[ muh-ral ]
/ məˈræl /

noun

emotional or mental condition with respect to cheerfulness, confidence, zeal, etc., especially in the face of opposition, hardship, etc.: the morale of the troops.

QUIZZES

WHO SAID IT: A QUIZ ON PRESIDENTIAL WIT AND WISDOM

Think you know your presidents? Take this quiz and see if you can match the style, wit, and ideology of these memorable lines to the right POTUS.
Question 1 of 9
“I do believe that the buck stops here, that I cannot rely upon public opinion polls to tell me what is right. I do believe that right makes might and that if I am wrong, 10 angels swearing I was right would make no difference.”

Origin of morale

First recorded in 1745–55; from French, noun use of feminine of moral “custom”; see origin at moral

WORDS THAT MAY BE CONFUSED WITH morale

moral, morale
Dictionary.com Unabridged Based on the Random House Unabridged Dictionary, © Random House, Inc. 2020

Example sentences from the Web for morale

British Dictionary definitions for morale

morale
/ (mɒˈrɑːl) /

noun

the degree of mental or moral confidence of a person or group; spirit of optimism

Word Origin for morale

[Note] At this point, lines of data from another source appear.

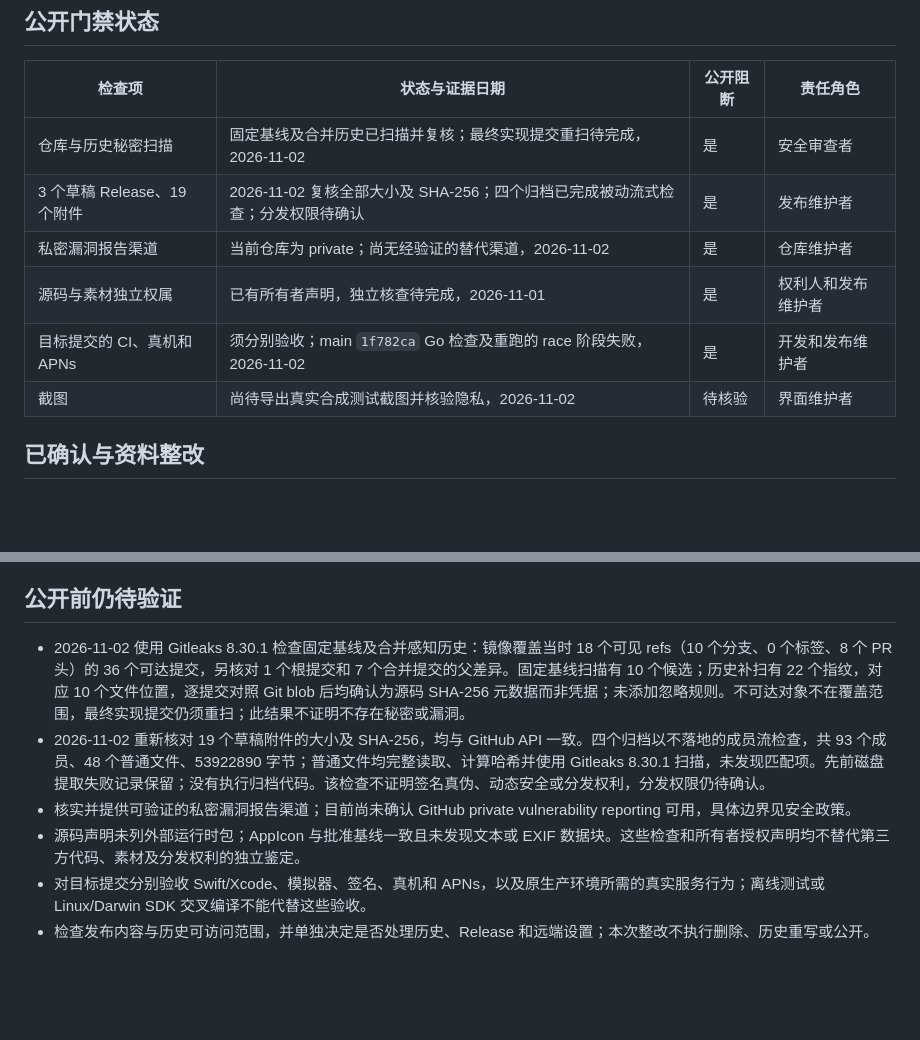
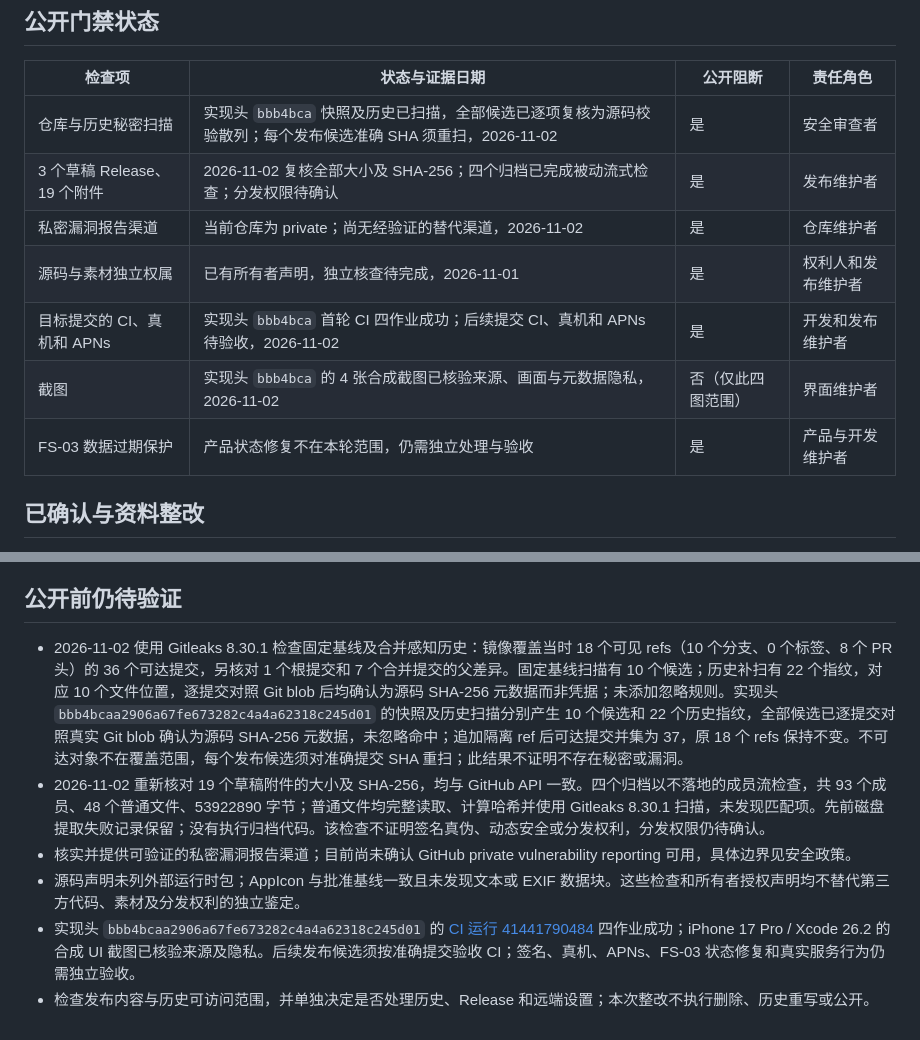
Before and after one commit to rinmashiro0529/cpa-quota-ios, a Markdown page: docs/OPEN_SOURCE_READINESS.md, 2 parts joined by grey strips. GitHub-like rendering; blank space fills up the shorter version.

```diff
--- a/docs/OPEN_SOURCE_READINESS.md
+++ b/docs/OPEN_SOURCE_READINESS.md
@@ -6,12 +6,13 @@
 
 | 检查项 | 状态与证据日期 | 公开阻断 | 责任角色 |
 | --- | --- | --- | --- |
-| 仓库与历史秘密扫描 | 固定基线及合并历史已扫描并复核；最终实现提交重扫待完成，2026-11-02 | 是 | 安全审查者 |
+| 仓库与历史秘密扫描 | 实现头 `bbb4bca` 快照及历史已扫描，全部候选已逐项复核为源码校验散列；每个发布候选准确 SHA 须重扫，2026-11-02 | 是 | 安全审查者 |
 | 3 个草稿 Release、19 个附件 | 2026-11-02 复核全部大小及 SHA-256；四个归档已完成被动流式检查；分发权限待确认 | 是 | 发布维护者 |
 | 私密漏洞报告渠道 | 当前仓库为 private；尚无经验证的替代渠道，2026-11-02 | 是 | 仓库维护者 |
 | 源码与素材独立权属 | 已有所有者声明，独立核查待完成，2026-11-01 | 是 | 权利人和发布维护者 |
-| 目标提交的 CI、真机和 APNs | 须分别验收；main `1f782ca` Go 检查及重跑的 race 阶段失败，2026-11-02 | 是 | 开发和发布维护者 |
-| 截图 | 尚待导出真实合成测试截图并核验隐私，2026-11-02 | 待核验 | 界面维护者 |
+| 目标提交的 CI、真机和 APNs | 实现头 `bbb4bca` 首轮 CI 四作业成功；后续提交 CI、真机和 APNs 待验收，2026-11-02 | 是 | 开发和发布维护者 |
+| 截图 | 实现头 `bbb4bca` 的 4 张合成截图已核验来源、画面与元数据隐私，2026-11-02 | 否（仅此四图范围） | 界面维护者 |
+| FS-03 数据过期保护 | 产品状态修复不在本轮范围，仍需独立处理与验收 | 是 | 产品与开发维护者 |
 
 ## 已确认与资料整改
 
@@ -22,9 +23,9 @@
 
 ## 公开前仍待验证
 
-- 2026-11-02 使用 Gitleaks 8.30.1 检查固定基线及合并感知历史：镜像覆盖当时 18 个可见 refs（10 个分支、0 个标签、8 个 PR 头）的 36 个可达提交，另核对 1 个根提交和 7 个合并提交的父差异。固定基线扫描有 10 个候选；历史补扫有 22 个指纹，对应 10 个文件位置，逐提交对照 Git blob 后均确认为源码 SHA-256 元数据而非凭据；未添加忽略规则。不可达对象不在覆盖范围，最终实现提交仍须重扫；此结果不证明不存在秘密或漏洞。
+- 2026-11-02 使用 Gitleaks 8.30.1 检查固定基线及合并感知历史：镜像覆盖当时 18 个可见 refs（10 个分支、0 个标签、8 个 PR 头）的 36 个可达提交，另核对 1 个根提交和 7 个合并提交的父差异。固定基线扫描有 10 个候选；历史补扫有 22 个指纹，对应 10 个文件位置，逐提交对照 Git blob 后均确认为源码 SHA-256 元数据而非凭据；未添加忽略规则。实现头 `bbb4bcaa2906a67fe673282c4a4a62318c245d01` 的快照及历史扫描分别产生 10 个候选和 22 个历史指纹，全部候选已逐提交对照真实 Git blob 确认为源码 SHA-256 元数据，未忽略命中；追加隔离 ref 后可达提交并集为 37，原 18 个 refs 保持不变。不可达对象不在覆盖范围，每个发布候选须对准确提交 SHA 重扫；此结果不证明不存在秘密或漏洞。
 - 2026-11-02 重新核对 19 个草稿附件的大小及 SHA-256，均与 GitHub API 一致。四个归档以不落地的成员流检查，共 93 个成员、48 个普通文件、53922890 字节；普通文件均完整读取、计算哈希并使用 Gitleaks 8.30.1 扫描，未发现匹配项。先前磁盘提取失败记录保留；没有执行归档代码。该检查不证明签名真伪、动态安全或分发权利，分发权限仍待确认。
 - 核实并提供可验证的私密漏洞报告渠道；目前尚未确认 GitHub private vulnerability reporting 可用，具体边界见安全政策。
 - 源码声明未列外部运行时包；AppIcon 与批准基线一致且未发现文本或 EXIF 数据块。这些检查和所有者授权声明均不替代第三方代码、素材及分发权利的独立鉴定。
-- 对目标提交分别验收 Swift/Xcode、模拟器、签名、真机和 APNs，以及原生产环境所需的真实服务行为；离线测试或 Linux/Darwin SDK 交叉编译不能代替这些验收。
+- 实现头 `bbb4bcaa2906a67fe673282c4a4a62318c245d01` 的 [CI 运行 41441790484](https://github.com/rinmashiro0529/cpa-quota-ios/actions/runs/41441790484) 四作业成功；iPhone 17 Pro / Xcode 26.2 的合成 UI 截图已核验来源及隐私。后续发布候选须按准确提交验收 CI；签名、真机、APNs、FS-03 状态修复和真实服务行为仍需独立验收。
 - 检查发布内容与历史可访问范围，并单独决定是否处理历史、Release 和远端设置；本次整改不执行删除、历史重写或公开。
```
Also changed, not shown: README.md (+11 -1 lines), docs/MAIN_INTEGRATION_STATUS.md (+9 -1 lines), docs/images/cap-usage.png (added), docs/images/connection.png (added), docs/images/monitoring.png (added), docs/images/quotas.png (added).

C18: morals, from French, n. use of moral (adj)
Collins English Dictionary - Complete & Unabridged 2012 Digital Edition © William Collins Sons & Co. Ltd. 1979, 1986 © HarperCollins Publishers 1998, 2000, 2003, 2005, 2006, 2007, 2009, 2012